Nothing in the records may be left out; restate them word for word.

Code change snippets:
----------

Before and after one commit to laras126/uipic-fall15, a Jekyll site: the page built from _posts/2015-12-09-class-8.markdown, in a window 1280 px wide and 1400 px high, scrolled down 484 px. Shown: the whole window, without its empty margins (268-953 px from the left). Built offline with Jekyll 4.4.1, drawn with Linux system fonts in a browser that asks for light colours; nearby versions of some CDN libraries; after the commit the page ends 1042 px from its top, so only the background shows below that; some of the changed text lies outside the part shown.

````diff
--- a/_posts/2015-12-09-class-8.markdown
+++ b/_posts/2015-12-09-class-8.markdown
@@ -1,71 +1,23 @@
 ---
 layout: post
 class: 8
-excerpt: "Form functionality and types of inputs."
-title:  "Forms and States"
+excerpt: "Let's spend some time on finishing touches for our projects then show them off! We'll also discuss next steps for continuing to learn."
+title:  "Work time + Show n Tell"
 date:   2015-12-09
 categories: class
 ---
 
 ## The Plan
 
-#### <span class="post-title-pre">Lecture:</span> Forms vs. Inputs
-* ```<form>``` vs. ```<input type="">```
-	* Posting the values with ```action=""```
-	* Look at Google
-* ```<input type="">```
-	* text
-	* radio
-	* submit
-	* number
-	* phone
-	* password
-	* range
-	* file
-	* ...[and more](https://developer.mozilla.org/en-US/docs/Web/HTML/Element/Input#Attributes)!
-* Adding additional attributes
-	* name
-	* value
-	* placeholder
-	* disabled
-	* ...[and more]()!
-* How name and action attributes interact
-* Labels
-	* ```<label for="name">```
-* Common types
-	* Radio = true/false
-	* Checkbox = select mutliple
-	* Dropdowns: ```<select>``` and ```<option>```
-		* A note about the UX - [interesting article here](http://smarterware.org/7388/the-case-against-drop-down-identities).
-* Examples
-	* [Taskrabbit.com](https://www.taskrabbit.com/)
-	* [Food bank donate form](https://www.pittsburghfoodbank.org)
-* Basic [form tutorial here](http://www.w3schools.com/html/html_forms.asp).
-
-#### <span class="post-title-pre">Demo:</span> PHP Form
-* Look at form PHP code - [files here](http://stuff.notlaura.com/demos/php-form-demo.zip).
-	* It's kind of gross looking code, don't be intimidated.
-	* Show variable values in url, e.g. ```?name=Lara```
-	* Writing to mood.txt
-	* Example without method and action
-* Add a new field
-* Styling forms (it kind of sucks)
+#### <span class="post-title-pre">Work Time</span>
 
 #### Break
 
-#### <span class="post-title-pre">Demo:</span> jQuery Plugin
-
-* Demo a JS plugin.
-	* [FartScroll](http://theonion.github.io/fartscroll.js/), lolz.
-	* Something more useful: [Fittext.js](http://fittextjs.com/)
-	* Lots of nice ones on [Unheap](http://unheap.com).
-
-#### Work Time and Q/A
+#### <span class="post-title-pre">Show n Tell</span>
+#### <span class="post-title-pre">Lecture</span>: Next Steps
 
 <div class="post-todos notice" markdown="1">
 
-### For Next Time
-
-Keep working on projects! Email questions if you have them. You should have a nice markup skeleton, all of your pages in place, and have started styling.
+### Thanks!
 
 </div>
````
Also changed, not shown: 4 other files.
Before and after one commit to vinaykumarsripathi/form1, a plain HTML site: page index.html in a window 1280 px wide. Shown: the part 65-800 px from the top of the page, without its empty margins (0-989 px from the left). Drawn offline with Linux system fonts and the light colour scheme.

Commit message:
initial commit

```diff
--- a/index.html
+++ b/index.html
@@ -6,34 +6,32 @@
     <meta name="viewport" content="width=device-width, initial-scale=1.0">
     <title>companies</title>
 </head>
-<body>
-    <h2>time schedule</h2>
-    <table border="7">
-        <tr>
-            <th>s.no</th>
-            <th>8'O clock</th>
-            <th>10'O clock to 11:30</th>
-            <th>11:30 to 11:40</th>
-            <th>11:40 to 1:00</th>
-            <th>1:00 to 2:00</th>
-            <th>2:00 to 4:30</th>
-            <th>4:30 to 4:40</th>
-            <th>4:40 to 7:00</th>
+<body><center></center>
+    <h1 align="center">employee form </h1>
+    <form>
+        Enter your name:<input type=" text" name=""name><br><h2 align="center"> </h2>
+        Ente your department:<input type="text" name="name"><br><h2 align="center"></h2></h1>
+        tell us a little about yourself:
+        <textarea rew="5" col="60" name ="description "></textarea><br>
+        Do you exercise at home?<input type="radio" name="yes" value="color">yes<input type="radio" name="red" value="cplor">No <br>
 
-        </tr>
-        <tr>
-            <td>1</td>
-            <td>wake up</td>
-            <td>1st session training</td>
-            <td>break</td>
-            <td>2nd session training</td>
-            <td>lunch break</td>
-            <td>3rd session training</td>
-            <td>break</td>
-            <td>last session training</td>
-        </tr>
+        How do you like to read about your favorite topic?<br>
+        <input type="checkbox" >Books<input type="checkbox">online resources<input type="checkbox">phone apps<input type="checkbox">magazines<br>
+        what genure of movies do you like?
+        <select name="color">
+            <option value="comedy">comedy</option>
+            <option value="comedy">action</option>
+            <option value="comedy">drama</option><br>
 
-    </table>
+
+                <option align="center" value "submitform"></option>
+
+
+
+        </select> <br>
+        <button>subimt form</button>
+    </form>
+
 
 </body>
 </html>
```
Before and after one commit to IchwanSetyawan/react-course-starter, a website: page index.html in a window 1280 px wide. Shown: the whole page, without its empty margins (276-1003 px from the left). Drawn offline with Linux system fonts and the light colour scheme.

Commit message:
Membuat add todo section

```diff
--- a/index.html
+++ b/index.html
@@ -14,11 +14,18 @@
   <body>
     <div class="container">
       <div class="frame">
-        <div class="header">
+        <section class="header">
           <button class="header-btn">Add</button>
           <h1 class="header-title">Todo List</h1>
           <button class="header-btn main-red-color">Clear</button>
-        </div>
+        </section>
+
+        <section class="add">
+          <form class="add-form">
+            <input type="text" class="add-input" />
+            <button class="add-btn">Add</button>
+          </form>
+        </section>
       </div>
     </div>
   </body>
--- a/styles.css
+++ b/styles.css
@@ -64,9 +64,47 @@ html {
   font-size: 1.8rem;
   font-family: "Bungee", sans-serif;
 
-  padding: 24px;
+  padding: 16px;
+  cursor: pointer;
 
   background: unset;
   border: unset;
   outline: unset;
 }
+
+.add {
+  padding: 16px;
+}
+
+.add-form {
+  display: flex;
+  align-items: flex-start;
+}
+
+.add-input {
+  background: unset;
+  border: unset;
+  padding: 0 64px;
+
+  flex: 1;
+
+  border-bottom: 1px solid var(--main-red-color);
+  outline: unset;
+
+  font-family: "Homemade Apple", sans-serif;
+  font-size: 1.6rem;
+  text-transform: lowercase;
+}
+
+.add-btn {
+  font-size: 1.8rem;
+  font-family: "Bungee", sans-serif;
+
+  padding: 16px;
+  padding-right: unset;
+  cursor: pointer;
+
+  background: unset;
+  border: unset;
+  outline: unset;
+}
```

----------

• _ANSWER TO THE PROBLEM_:
Before and after one commit to laras126/uipic-fall15, a Jekyll site: the page built from _posts/2015-12-09-class-8.markdown, in a window 1280 px wide and 1400 px high, scrolled down 484 px. Shown: the whole window, without its empty margins (268-953 px from the left). Built offline with Jekyll 4.4.1, drawn with Linux system fonts in a browser that asks for light colours; nearby versions of some CDN libraries; after the commit the page ends 1042 px from its top, so only the background shows below that; some of the changed text lies outside the part shown.

````diff
--- a/_posts/2015-12-09-class-8.markdown
+++ b/_posts/2015-12-09-class-8.markdown
@@ -1,71 +1,23 @@
 ---
 layout: post
 class: 8
-excerpt: "Form functionality and types of inputs."
-title:  "Forms and States"
+excerpt: "Let's spend some time on finishing touches for our projects then show them off! We'll also discuss next steps for continuing to learn."
+title:  "Work time + Show n Tell"
 date:   2015-12-09
 categories: class
 ---
 
 ## The Plan
 
-#### <span class="post-title-pre">Lecture:</span> Forms vs. Inputs
-* ```<form>``` vs. ```<input type="">```
-	* Posting the values with ```action=""```
-	* Look at Google
-* ```<input type="">```
-	* text
-	* radio
-	* submit
-	* number
-	* phone
-	* password
-	* range
-	* file
-	* ...[and more](https://developer.mozilla.org/en-US/docs/Web/HTML/Element/Input#Attributes)!
-* Adding additional attributes
-	* name
-	* value
-	* placeholder
-	* disabled
-	* ...[and more]()!
-* How name and action attributes interact
-* Labels
-	* ```<label for="name">```
-* Common types
-	* Radio = true/false
-	* Checkbox = select mutliple
-	* Dropdowns: ```<select>``` and ```<option>```
-		* A note about the UX - [interesting article here](http://smarterware.org/7388/the-case-against-drop-down-identities).
-* Examples
-	* [Taskrabbit.com](https://www.taskrabbit.com/)
-	* [Food bank donate form](https://www.pittsburghfoodbank.org)
-* Basic [form tutorial here](http://www.w3schools.com/html/html_forms.asp).
-
-#### <span class="post-title-pre">Demo:</span> PHP Form
-* Look at form PHP code - [files here](http://stuff.notlaura.com/demos/php-form-demo.zip).
-	* It's kind of gross looking code, don't be intimidated.
-	* Show variable values in url, e.g. ```?name=Lara```
-	* Writing to mood.txt
-	* Example without method and action
-* Add a new field
-* Styling forms (it kind of sucks)
+#### <span class="post-title-pre">Work Time</span>
 
 #### Break
 
-#### <span class="post-title-pre">Demo:</span> jQuery Plugin
-
-* Demo a JS plugin.
-	* [FartScroll](http://theonion.github.io/fartscroll.js/), lolz.
-	* Something more useful: [Fittext.js](http://fittextjs.com/)
-	* Lots of nice ones on [Unheap](http://unheap.com).
-
-#### Work Time and Q/A
+#### <span class="post-title-pre">Show n Tell</span>
+#### <span class="post-title-pre">Lecture</span>: Next Steps
 
 <div class="post-todos notice" markdown="1">
 
-### For Next Time
-
-Keep working on projects! Email questions if you have them. You should have a nice markup skeleton, all of your pages in place, and have started styling.
+### Thanks!
 
 </div>
````
Also changed, not shown: 4 other files.
Before and after one commit to vinaykumarsripathi/form1, a plain HTML site: page index.html in a window 1280 px wide. Shown: the part 65-800 px from the top of the page, without its empty margins (0-989 px from the left). Drawn offline with Linux system fonts and the light colour scheme.

Commit message:
initial commit

```diff
--- a/index.html
+++ b/index.html
@@ -6,34 +6,32 @@
     <meta name="viewport" content="width=device-width, initial-scale=1.0">
     <title>companies</title>
 </head>
-<body>
-    <h2>time schedule</h2>
-    <table border="7">
-        <tr>
-            <th>s.no</th>
-            <th>8'O clock</th>
-            <th>10'O clock to 11:30</th>
-            <th>11:30 to 11:40</th>
-            <th>11:40 to 1:00</th>
-            <th>1:00 to 2:00</th>
-            <th>2:00 to 4:30</th>
-            <th>4:30 to 4:40</th>
-            <th>4:40 to 7:00</th>
+<body><center></center>
+    <h1 align="center">employee form </h1>
+    <form>
+        Enter your name:<input type=" text" name=""name><br><h2 align="center"> </h2>
+        Ente your department:<input type="text" name="name"><br><h2 align="center"></h2></h1>
+        tell us a little about yourself:
+        <textarea rew="5" col="60" name ="description "></textarea><br>
+        Do you exercise at home?<input type="radio" name="yes" value="color">yes<input type="radio" name="red" value="cplor">No <br>
 
-        </tr>
-        <tr>
-            <td>1</td>
-            <td>wake up</td>
-            <td>1st session training</td>
-            <td>break</td>
-            <td>2nd session training</td>
-            <td>lunch break</td>
-            <td>3rd session training</td>
-            <td>break</td>
-            <td>last session training</td>
-        </tr>
+        How do you like to read about your favorite topic?<br>
+        <input type="checkbox" >Books<input type="checkbox">online resources<input type="checkbox">phone apps<input type="checkbox">magazines<br>
+        what genure of movies do you like?
+        <select name="color">
+            <option value="comedy">comedy</option>
+            <option value="comedy">action</option>
+            <option value="comedy">drama</option><br>
 
-    </table>
+
+                <option align="center" value "submitform"></option>
+
+
+
+        </select> <br>
+        <button>subimt form</button>
+    </form>
+
 
 </body>
 </html>
```
Before and after one commit to IchwanSetyawan/react-course-starter, a website: page index.html in a window 1280 px wide. Shown: the whole page, without its empty margins (276-1003 px from the left). Drawn offline with Linux system fonts and the light colour scheme.

Commit message:
Membuat add todo section

```diff
--- a/index.html
+++ b/index.html
@@ -14,11 +14,18 @@
   <body>
     <div class="container">
       <div class="frame">
-        <div class="header">
+        <section class="header">
           <button class="header-btn">Add</button>
           <h1 class="header-title">Todo List</h1>
           <button class="header-btn main-red-color">Clear</button>
-        </div>
+        </section>
+
+        <section class="add">
+          <form class="add-form">
+            <input type="text" class="add-input" />
+            <button class="add-btn">Add</button>
+          </form>
+        </section>
       </div>
     </div>
   </body>
--- a/styles.css
+++ b/styles.css
@@ -64,9 +64,47 @@ html {
   font-size: 1.8rem;
   font-family: "Bungee", sans-serif;
 
-  padding: 24px;
+  padding: 16px;
+  cursor: pointer;
 
   background: unset;
   border: unset;
   outline: unset;
 }
+
+.add {
+  padding: 16px;
+}
+
+.add-form {
+  display: flex;
+  align-items: flex-start;
+}
+
+.add-input {
+  background: unset;
+  border: unset;
+  padding: 0 64px;
+
+  flex: 1;
+
+  border-bottom: 1px solid var(--main-red-color);
+  outline: unset;
+
+  font-family: "Homemade Apple", sans-serif;
+  font-size: 1.6rem;
+  text-transform: lowercase;
+}
+
+.add-btn {
+  font-size: 1.8rem;
+  font-family: "Bungee", sans-serif;
+
+  padding: 16px;
+  padding-right: unset;
+  cursor: pointer;
+
+  background: unset;
+  border: unset;
+  outline: unset;
+}
```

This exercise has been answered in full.